AIM OF THE EXERCISE:
When a line of the entries contains "output", please list that line.

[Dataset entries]
════════

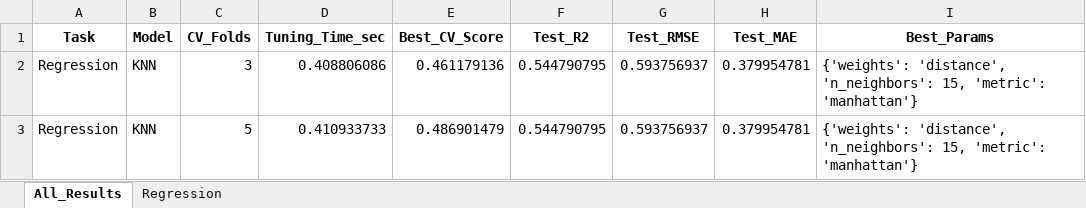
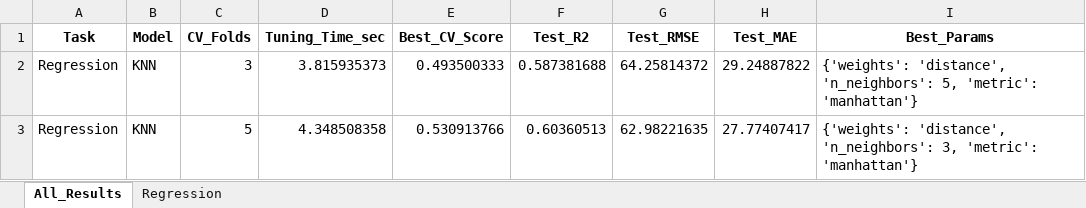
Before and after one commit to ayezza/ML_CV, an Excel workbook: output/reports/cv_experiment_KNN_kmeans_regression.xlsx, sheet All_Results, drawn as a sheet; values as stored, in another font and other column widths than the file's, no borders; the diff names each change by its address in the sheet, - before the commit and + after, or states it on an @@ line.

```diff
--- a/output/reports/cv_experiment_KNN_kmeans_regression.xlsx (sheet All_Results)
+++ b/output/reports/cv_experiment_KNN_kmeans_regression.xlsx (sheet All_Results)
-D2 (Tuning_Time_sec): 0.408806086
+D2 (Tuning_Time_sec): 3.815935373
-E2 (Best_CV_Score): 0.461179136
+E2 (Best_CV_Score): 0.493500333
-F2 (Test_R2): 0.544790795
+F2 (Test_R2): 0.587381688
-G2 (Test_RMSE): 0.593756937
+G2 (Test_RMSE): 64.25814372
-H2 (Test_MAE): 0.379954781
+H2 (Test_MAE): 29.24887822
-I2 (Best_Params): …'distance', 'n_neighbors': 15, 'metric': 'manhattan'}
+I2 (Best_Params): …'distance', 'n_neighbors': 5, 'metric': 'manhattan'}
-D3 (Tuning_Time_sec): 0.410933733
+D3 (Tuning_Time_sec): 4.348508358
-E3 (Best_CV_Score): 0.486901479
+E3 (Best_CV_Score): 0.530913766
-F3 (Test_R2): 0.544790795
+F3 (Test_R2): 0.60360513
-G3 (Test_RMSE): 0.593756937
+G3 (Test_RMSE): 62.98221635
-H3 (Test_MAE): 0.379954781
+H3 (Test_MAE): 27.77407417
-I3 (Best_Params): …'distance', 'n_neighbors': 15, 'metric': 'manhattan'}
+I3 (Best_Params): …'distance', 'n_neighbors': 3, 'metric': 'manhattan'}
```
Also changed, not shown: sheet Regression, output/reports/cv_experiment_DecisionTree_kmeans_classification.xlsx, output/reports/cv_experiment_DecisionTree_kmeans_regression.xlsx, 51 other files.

════════

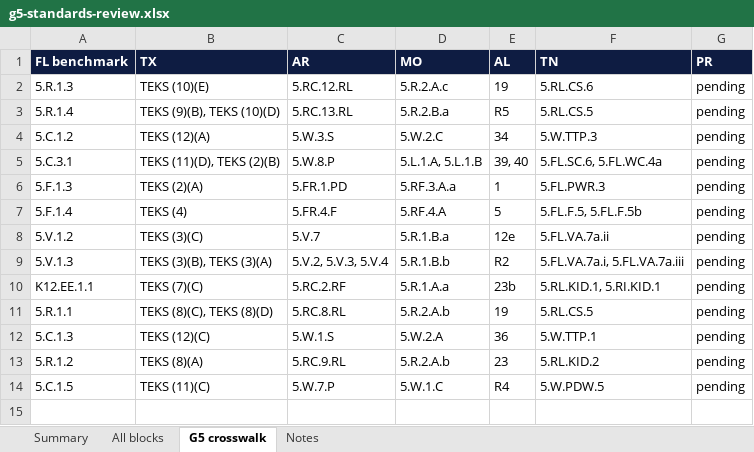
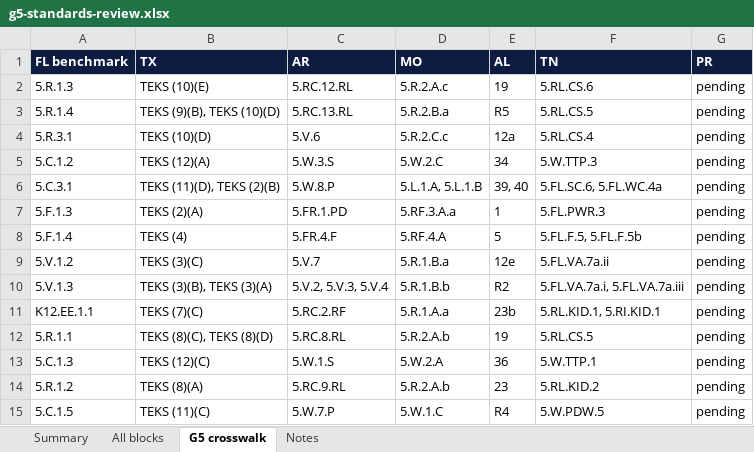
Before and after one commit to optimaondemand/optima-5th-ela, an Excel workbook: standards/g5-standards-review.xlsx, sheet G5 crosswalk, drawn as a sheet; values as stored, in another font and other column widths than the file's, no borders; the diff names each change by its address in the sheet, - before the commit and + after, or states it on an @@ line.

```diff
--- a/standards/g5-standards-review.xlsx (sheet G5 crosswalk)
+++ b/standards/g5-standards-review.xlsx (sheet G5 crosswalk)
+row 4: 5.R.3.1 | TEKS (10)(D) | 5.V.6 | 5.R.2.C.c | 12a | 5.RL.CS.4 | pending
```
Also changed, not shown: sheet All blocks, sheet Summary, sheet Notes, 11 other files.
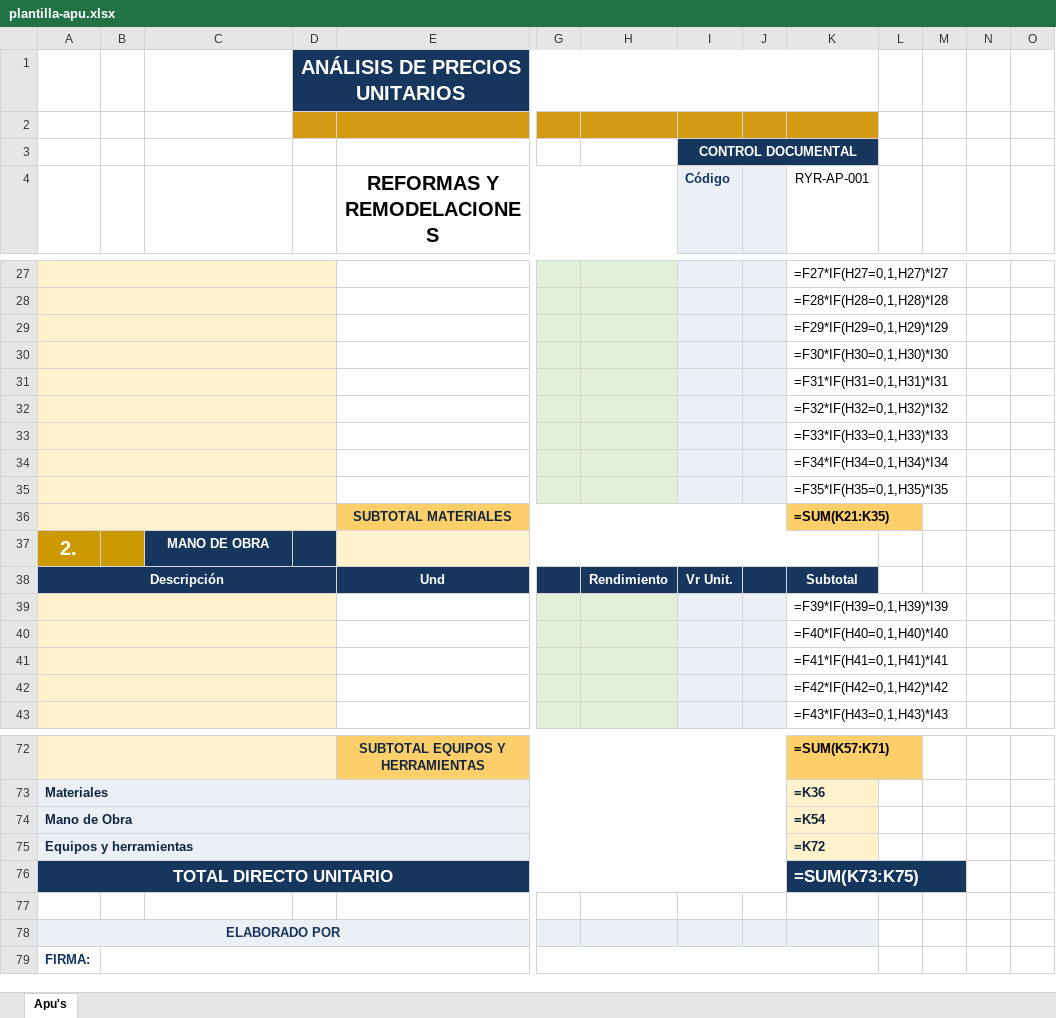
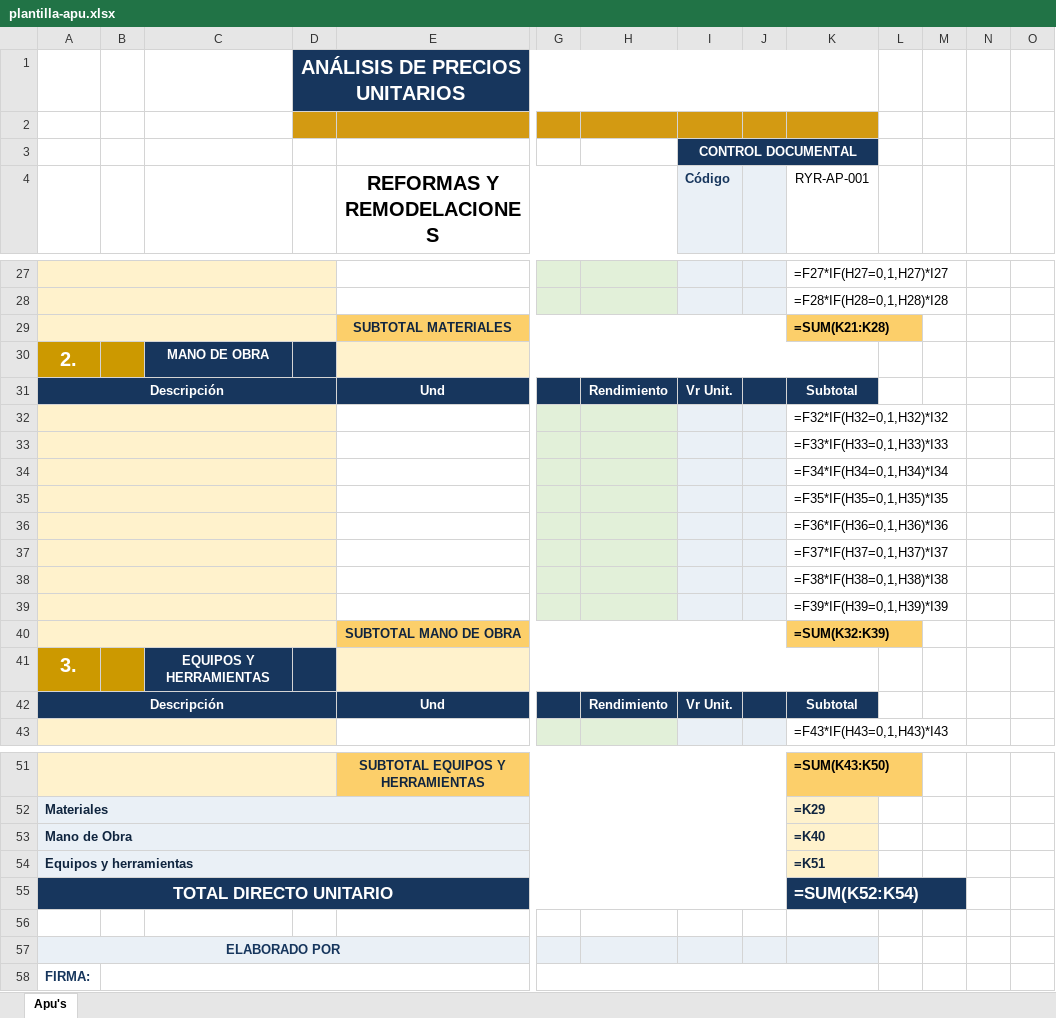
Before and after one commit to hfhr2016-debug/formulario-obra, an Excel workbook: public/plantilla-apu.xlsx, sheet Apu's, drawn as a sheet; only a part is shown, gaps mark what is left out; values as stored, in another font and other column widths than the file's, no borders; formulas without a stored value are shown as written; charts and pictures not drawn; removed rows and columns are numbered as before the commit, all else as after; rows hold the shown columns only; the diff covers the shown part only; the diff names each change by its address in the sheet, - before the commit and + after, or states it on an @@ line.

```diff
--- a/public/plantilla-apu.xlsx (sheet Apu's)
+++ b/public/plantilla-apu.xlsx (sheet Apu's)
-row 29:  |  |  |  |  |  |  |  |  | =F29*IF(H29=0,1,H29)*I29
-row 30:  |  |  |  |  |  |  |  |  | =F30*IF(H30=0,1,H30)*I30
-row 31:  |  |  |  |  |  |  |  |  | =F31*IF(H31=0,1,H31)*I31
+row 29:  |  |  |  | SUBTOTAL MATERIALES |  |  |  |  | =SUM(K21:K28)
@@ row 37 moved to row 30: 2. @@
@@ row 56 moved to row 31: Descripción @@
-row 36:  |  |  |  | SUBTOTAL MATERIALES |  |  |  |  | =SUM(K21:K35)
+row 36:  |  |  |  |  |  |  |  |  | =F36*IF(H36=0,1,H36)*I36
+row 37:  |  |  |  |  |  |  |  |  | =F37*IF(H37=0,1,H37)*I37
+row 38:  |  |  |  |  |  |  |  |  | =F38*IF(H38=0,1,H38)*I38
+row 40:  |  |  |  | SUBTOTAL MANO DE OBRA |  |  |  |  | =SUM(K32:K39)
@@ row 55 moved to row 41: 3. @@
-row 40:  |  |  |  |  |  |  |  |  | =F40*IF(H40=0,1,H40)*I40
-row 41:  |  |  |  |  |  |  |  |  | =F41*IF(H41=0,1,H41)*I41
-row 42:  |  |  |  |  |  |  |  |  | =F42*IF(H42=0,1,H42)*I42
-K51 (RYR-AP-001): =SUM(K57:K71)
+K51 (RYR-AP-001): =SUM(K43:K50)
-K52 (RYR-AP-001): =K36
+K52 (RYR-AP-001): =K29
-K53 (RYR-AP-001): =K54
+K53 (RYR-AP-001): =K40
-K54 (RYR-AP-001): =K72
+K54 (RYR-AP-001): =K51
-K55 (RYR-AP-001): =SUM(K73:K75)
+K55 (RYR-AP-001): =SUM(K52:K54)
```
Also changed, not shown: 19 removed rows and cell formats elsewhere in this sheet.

════════

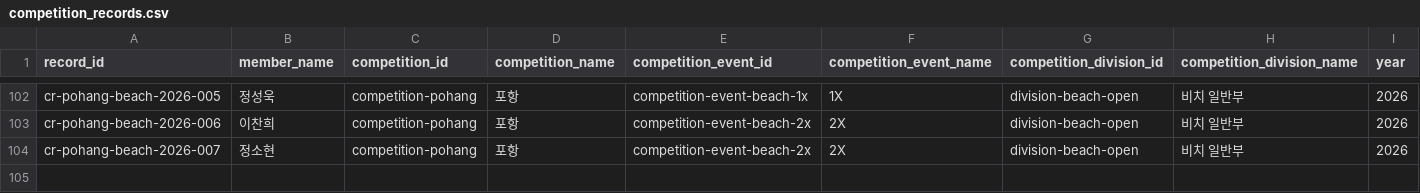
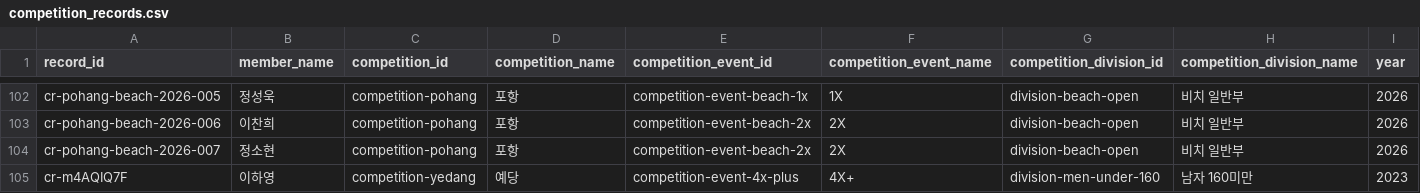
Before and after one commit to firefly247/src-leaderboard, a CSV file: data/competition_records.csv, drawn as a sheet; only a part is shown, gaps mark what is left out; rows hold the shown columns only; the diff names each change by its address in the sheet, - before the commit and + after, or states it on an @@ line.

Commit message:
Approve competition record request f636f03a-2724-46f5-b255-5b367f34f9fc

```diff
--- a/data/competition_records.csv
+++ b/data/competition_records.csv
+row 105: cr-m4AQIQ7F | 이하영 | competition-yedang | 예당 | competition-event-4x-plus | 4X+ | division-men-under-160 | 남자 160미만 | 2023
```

════════

FINISHED TASK:
Before and after one commit to ayezza/ML_CV, an Excel workbook: output/reports/cv_experiment_KNN_kmeans_regression.xlsx, sheet All_Results, drawn as a sheet; values as stored, in another font and other column widths than the file's, no borders; the diff names each change by its address in the sheet, - before the commit and + after, or states it on an @@ line.
--- a/output/reports/cv_experiment_KNN_kmeans_regression.xlsx (sheet All_Results)
+++ b/output/reports/cv_experiment_KNN_kmeans_regression.xlsx (sheet All_Results)
Also changed, not shown: sheet Regression, output/reports/cv_experiment_DecisionTree_kmeans_classification.xlsx, output/reports/cv_experiment_DecisionTree_kmeans_regression.xlsx, 51 other files.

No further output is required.